‘Many people in Africa confuse risk with poor execution’Follow @MadeItInAfrica
While there are risks associated with doing business in Africa, the CEO of Tongaat Hulett, Peter Staude, believes that these can be overcome with careful planning and an understanding of the market. “Many people in Africa confuse risk with poor execution. So [companies] try to do something and they copy what they did somewhere else in the world, and they haven’t tuned into what are the local dynamics needed to be successful and how to do it well. So they make some basic mistakes and say it’s a risky place.”
Tongaat Hulett is an agriculture and agri-processing company with a specific focus on sugar cane and maize. The company has been successful in the Southern Africa region with a presence in South Africa, Namibia, Botswana, Swaziland, Zimbabwe and Mozambique.
While industries like ICT and financial services are rapidly growing in Africa, the continent still has to import a large portion of its food products, even though it has 60% of the world’s uncultivated arable land. “Look, I think the pace of agriculture will be slower, but the potential is even bigger than some of the other industries,” explained Staude, during a recent KPMG panel discussion.
Last year Tongaat Hulett was ranked as one of Africa’s top 20 agribusinesses, in 4th place, according to turnover. Staude said that one of the greatest lessons the company has learnt from operating in Africa, is to work with all stakeholders, especially local communities. “We learnt over a long period of time that when you operate in different countries, you need to tune into the community issues – for example when you operate in the rural areas. You can’t treat a community the way you would treat another corporate. In a corporate you go to the board or the CEO. It’s a very different interface when dealing with communities,” illustrated Staude. “When you interact with communities you have to interact with the government because they’re partners there… If you can’t get the community on your side, you battle. Work with all your stakeholders.”
Staude said that while the potential in the rest of sub-Saharan Africa is of interest to Tongaat Hulett, there is still an “enormous opportunity” in the Southern African Development Community (SADC) region. “You know we sit as a company with 2.5 million tons of sugar capacity. We are only producing 1.3 million tons… That extra million tons capacity that we aren’t using is more than a US$1 billion, by the way.”

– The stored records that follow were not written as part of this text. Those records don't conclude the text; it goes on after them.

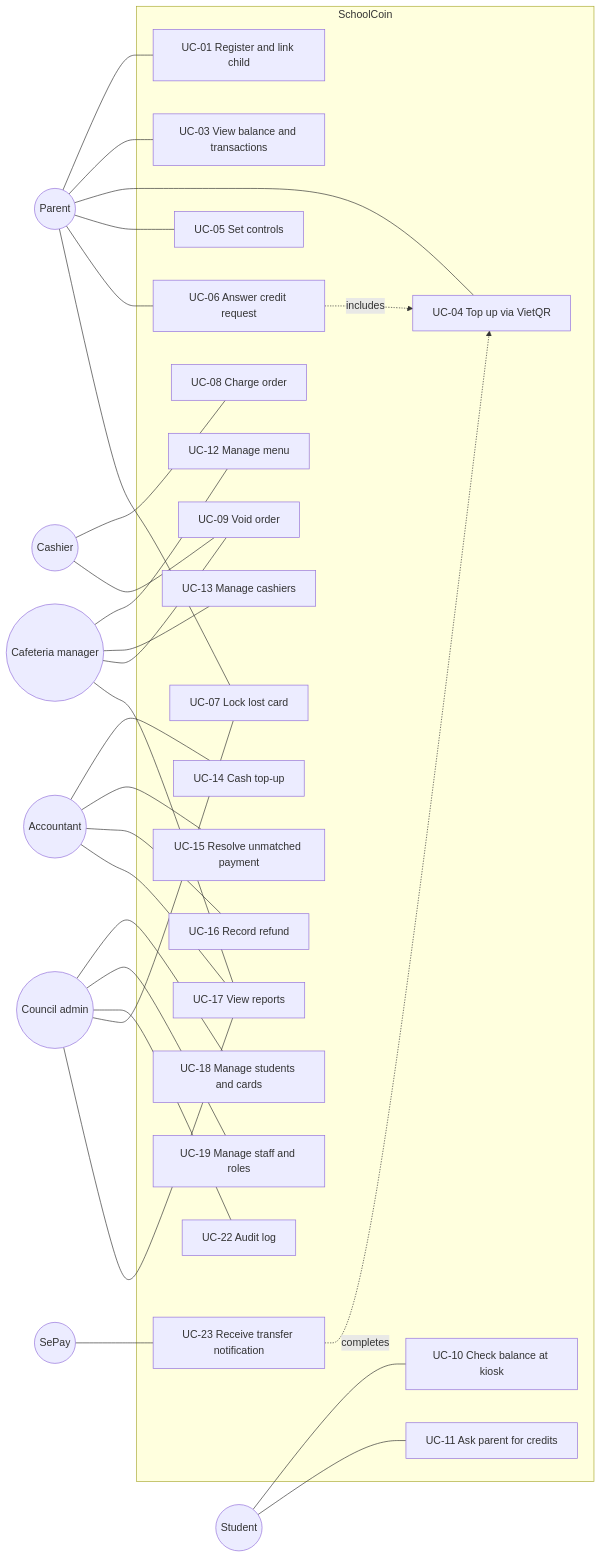
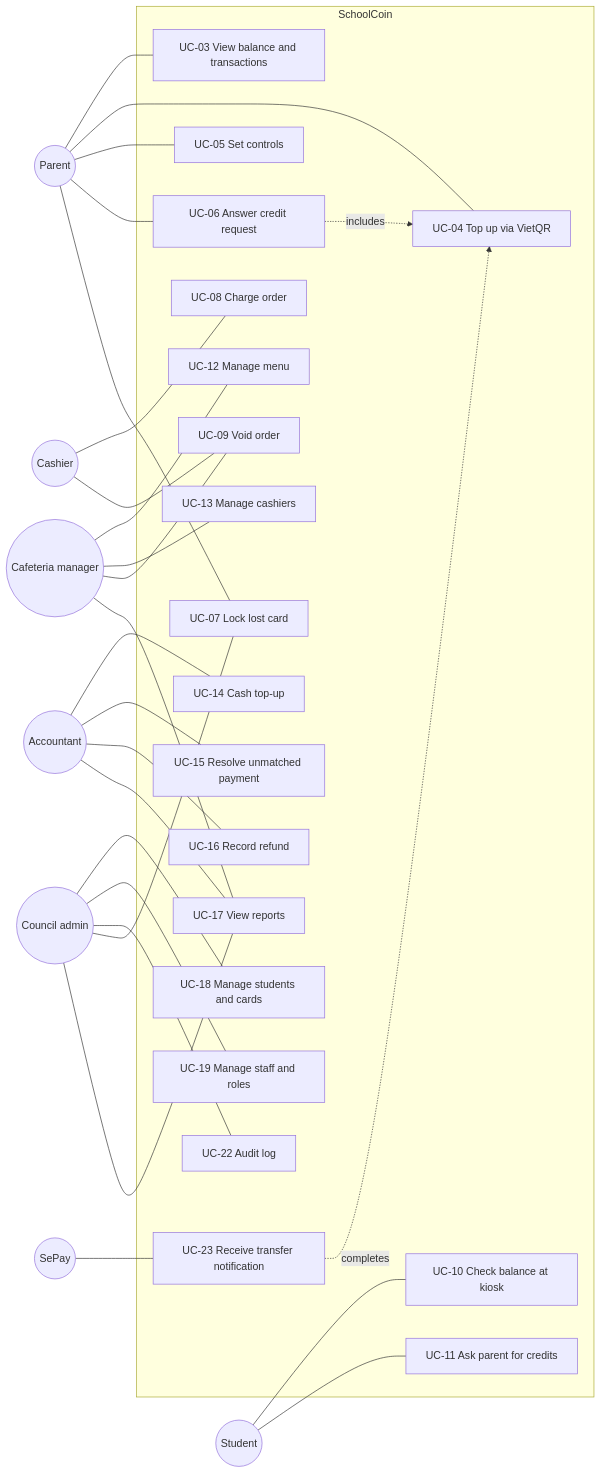
The second of 7 diagrams in docs/srs/schoolcoin-srs-v1.0.md (leedoekahn401/scoin), drawn with Mermaid before and after one commit. The commit also changed other lines of this file and 1 other file, not shown here.

````diff
--- a/docs/srs/schoolcoin-srs-v1.0.md
+++ b/docs/srs/schoolcoin-srs-v1.0.md
@@ -164,41 +163,40 @@
 ```mermaid
 flowchart LR
   Parent((Parent))
   Student((Student))
   Cashier((Cashier))
   Manager((Cafeteria manager))
   Accountant((Accountant))
   Admin((Council admin))
   SePay((SePay))
   subgraph SchoolCoin
-    UC01[UC-01 Register and link child]
     UC03[UC-03 View balance and transactions]
     UC04[UC-04 Top up via VietQR]
     UC05[UC-05 Set controls]
     UC06[UC-06 Answer credit request]
     UC07[UC-07 Lock lost card]
     UC08[UC-08 Charge order]
     UC09[UC-09 Void order]
     UC10[UC-10 Check balance at kiosk]
     UC11[UC-11 Ask parent for credits]
     UC12[UC-12 Manage menu]
     UC13[UC-13 Manage cashiers]
     UC14[UC-14 Cash top-up]
     UC15[UC-15 Resolve unmatched payment]
     UC16[UC-16 Record refund]
     UC17[UC-17 View reports]
     UC18[UC-18 Manage students and cards]
     UC19[UC-19 Manage staff and roles]
     UC22[UC-22 Audit log]
     UC23[UC-23 Receive transfer notification]
   end
-  Parent --- UC01 & UC03 & UC04 & UC05 & UC06 & UC07
+  Parent --- UC03 & UC04 & UC05 & UC06 & UC07
   Student --- UC10 & UC11
   Cashier --- UC08 & UC09
   Manager --- UC12 & UC13 & UC09 & UC17
   Accountant --- UC14 & UC15 & UC16 & UC17
   Admin --- UC18 & UC19 & UC22 & UC07 & UC17
   SePay --- UC23
   UC06 -. includes .-> UC04
   UC23 -. completes .-> UC04
 ```
````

He noted that Tongaat Hulett is, however, considering expansion into other African countries. “While we are running in SADC, we are cautiously exploring a lot more of the other African countries. We know for example Nigeria is a place where people are still importing starch and glucose [although] it is a great maize growing area and it’s got great conditions for growing cane. All those possibilities are there, but we know there are a few steps to do to eventually execute it well.”
Staude referred to the company’s expansion strategy as being a marathon, giving their presence in Mozambique as an example. “We went into Mozambique during the 90s after the two wars had taken place and at a critical stage for Mozambique, and we started to run the marathon in Mozambique. Last year we increased sugar production by 42% in Mozambique. So that’s our style. We see ourselves as winners of marathons in a continent full of possibilities and opportunities.”